Provided information Start Marker

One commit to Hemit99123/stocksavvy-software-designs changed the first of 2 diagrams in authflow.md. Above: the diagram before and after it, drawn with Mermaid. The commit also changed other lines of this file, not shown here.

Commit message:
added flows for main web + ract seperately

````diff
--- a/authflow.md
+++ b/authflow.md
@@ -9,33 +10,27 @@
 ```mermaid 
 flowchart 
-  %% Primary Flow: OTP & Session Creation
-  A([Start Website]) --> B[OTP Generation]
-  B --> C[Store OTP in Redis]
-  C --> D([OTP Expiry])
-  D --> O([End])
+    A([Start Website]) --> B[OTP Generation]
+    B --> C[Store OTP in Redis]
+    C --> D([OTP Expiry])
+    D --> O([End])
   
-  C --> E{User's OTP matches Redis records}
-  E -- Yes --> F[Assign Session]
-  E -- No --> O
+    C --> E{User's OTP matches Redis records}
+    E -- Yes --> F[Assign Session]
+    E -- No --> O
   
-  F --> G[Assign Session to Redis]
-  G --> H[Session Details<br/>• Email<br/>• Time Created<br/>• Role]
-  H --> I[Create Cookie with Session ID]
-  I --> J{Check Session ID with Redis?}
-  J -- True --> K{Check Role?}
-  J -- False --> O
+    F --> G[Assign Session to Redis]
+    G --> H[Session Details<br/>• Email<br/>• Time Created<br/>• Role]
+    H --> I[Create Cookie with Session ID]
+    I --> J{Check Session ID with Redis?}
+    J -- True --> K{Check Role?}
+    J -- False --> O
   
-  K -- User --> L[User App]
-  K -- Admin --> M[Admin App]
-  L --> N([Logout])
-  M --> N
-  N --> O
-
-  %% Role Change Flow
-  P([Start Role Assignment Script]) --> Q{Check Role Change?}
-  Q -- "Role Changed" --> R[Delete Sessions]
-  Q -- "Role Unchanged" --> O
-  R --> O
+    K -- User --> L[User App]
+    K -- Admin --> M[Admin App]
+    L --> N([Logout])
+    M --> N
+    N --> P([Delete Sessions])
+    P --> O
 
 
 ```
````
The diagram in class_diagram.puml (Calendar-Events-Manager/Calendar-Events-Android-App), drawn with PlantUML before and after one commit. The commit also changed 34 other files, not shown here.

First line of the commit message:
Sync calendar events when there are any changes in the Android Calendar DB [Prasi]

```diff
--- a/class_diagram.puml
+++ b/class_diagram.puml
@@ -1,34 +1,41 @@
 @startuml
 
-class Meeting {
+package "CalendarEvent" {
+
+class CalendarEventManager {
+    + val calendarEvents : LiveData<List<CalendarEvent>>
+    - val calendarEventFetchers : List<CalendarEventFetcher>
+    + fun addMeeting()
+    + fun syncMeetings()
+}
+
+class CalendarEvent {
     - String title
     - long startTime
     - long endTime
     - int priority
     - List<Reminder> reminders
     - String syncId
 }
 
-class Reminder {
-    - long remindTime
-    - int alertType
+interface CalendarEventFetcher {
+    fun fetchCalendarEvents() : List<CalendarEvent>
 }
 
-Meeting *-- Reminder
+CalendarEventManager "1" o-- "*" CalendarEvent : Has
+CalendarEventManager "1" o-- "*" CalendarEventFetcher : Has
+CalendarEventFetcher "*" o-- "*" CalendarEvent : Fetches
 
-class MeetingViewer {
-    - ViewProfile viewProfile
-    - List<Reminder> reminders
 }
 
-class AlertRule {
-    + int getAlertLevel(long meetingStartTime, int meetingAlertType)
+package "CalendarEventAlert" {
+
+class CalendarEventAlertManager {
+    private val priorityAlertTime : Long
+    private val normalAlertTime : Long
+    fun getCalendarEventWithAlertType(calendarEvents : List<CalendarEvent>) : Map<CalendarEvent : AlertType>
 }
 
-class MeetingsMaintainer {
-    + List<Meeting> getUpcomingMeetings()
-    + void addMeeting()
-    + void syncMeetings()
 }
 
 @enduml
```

Provided information End Marker

▸ **Description of the task**
Count the lines in the records above that contain the word "User", and reply with that number alone.

▸ **Your solution**
4